**Source information:**

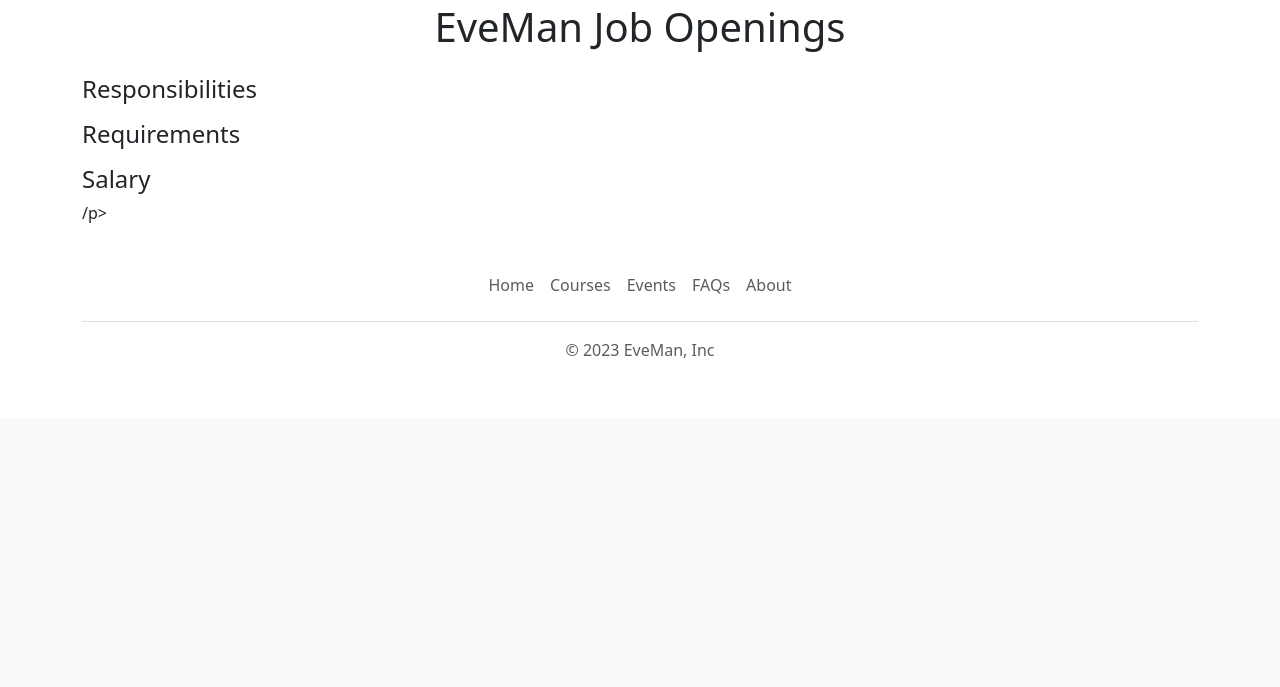
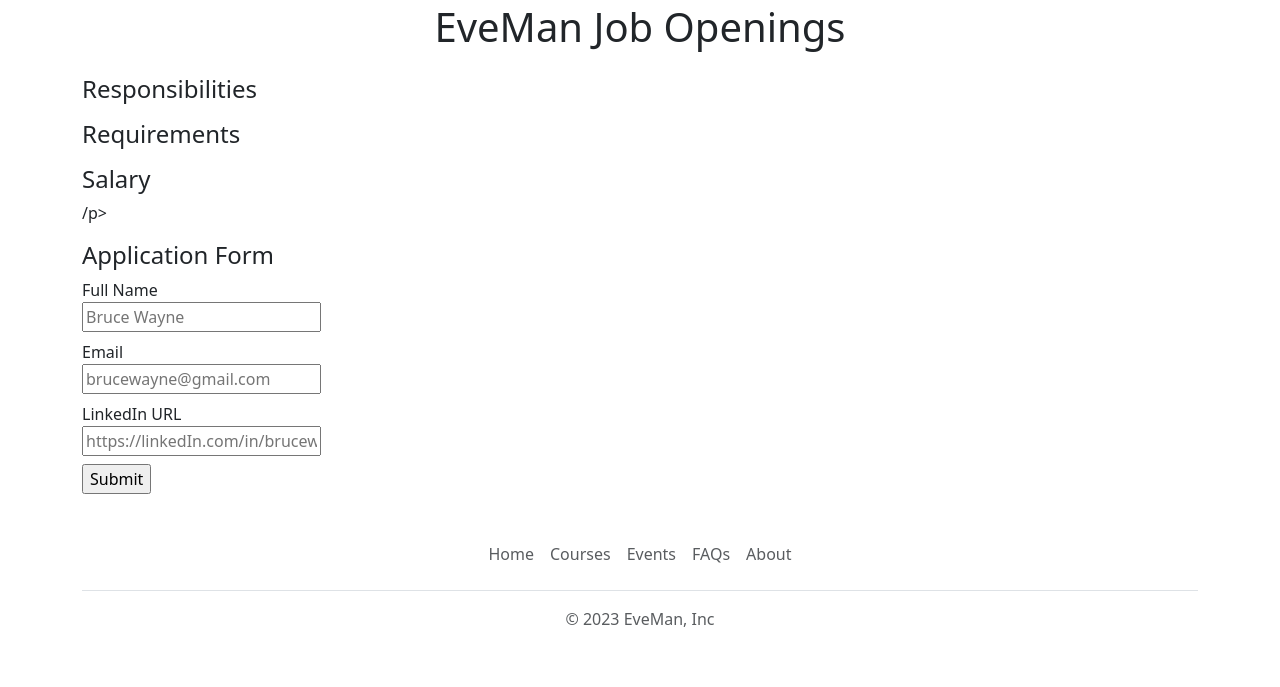
Before and after one commit to jaysonalfie/web_dev_with_flaskV2, a Flask app: template templates/jobpage.html in a window 1280 px wide. Shown: the part 419-1106 px from the top of the page. Before the commit the page ends 777 px from the top, so only its background shows below. Run offline with Flask 3, Linux system fonts and the light colour scheme; the template is opened without the code that fills it, so the values that code supplies are empty.

Commit message:
added application form

```diff
--- a/app.py
+++ b/app.py
@@ -1,4 +1,4 @@
-from flask import Flask, render_template, jsonify #using template
+from flask import Flask, render_template, jsonify,request #using template
 from database import engine, load_job_from_db
 from sqlalchemy import text
 
@@ -68,6 +68,16 @@ def show_job(id):
     return render_template('jobpage.html',
                              job = job)
 
+@app.route("/job/<id>/apply")
+def apply_to_job(id):
+    data = request.args
+    #store this in the db
+    #display an acknowledgement
+    #may send an email
+    return jsonify(data)
+
+
+
 
 
 if __name__ == "__main__":
--- /dev/null
+++ b/templates/application_form.html
@@ -0,0 +1,16 @@
+<h4>Application Form</h4>
+<form action="/job/{{job['id']}}/apply">
+    <div class="mb-2">
+    <label>Full Name</label><br>
+    <input type="text" name="full_name" placeholder="Bruce Wayne">
+    </div>
+    <div class="mb-2">
+    <label>Email</label><br>
+    <input type="text" name="email" placeholder="brucewayne@gmail.com">
+    </div>
+    <div class="mb-2">
+    <label>LinkedIn URL</label><br>
+    <input type="text" name="linkedin_url" placeholder="https://linkedIn.com/in/brucewayne">
+    </div>
+     <input type="submit">
+</form>
--- a/templates/jobpage.html
+++ b/templates/jobpage.html
@@ -31,6 +31,7 @@
 
       <h4>Salary</h4>
       <p>{{job.currency}}{{job.salary}}/p>
+        {%include 'application_form.html' %}
     </div>
 
       {% include 'footer.html'%}
```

**Problem statement:** If a record contains a picture, drop the picture and repeat the rest exactly.

**Task output:**
Before and after one commit to jaysonalfie/web_dev_with_flaskV2, a Flask app: template templates/jobpage.html in a window 1280 px wide. Shown: the part 419-1106 px from the top of the page. Before the commit the page ends 777 px from the top, so only its background shows below. Run offline with Flask 3, Linux system fonts and the light colour scheme; the template is opened without the code that fills it, so the values that code supplies are empty.

Commit message:
added application form

```diff
--- a/app.py
+++ b/app.py
@@ -1,4 +1,4 @@
-from flask import Flask, render_template, jsonify #using template
+from flask import Flask, render_template, jsonify,request #using template
 from database import engine, load_job_from_db
 from sqlalchemy import text
 
@@ -68,6 +68,16 @@ def show_job(id):
     return render_template('jobpage.html',
                              job = job)
 
+@app.route("/job/<id>/apply")
+def apply_to_job(id):
+    data = request.args
+    #store this in the db
+    #display an acknowledgement
+    #may send an email
+    return jsonify(data)
+
+
+
 
 
 if __name__ == "__main__":
--- /dev/null
+++ b/templates/application_form.html
@@ -0,0 +1,16 @@
+<h4>Application Form</h4>
+<form action="/job/{{job['id']}}/apply">
+    <div class="mb-2">
+    <label>Full Name</label><br>
+    <input type="text" name="full_name" placeholder="Bruce Wayne">
+    </div>
+    <div class="mb-2">
+    <label>Email</label><br>
+    <input type="text" name="email" placeholder="brucewayne@gmail.com">
+    </div>
+    <div class="mb-2">
+    <label>LinkedIn URL</label><br>
+    <input type="text" name="linkedin_url" placeholder="https://linkedIn.com/in/brucewayne">
+    </div>
+     <input type="submit">
+</form>
--- a/templates/jobpage.html
+++ b/templates/jobpage.html
@@ -31,6 +31,7 @@
 
       <h4>Salary</h4>
       <p>{{job.currency}}{{job.salary}}/p>
+        {%include 'application_form.html' %}
     </div>
 
       {% include 'footer.html'%}
```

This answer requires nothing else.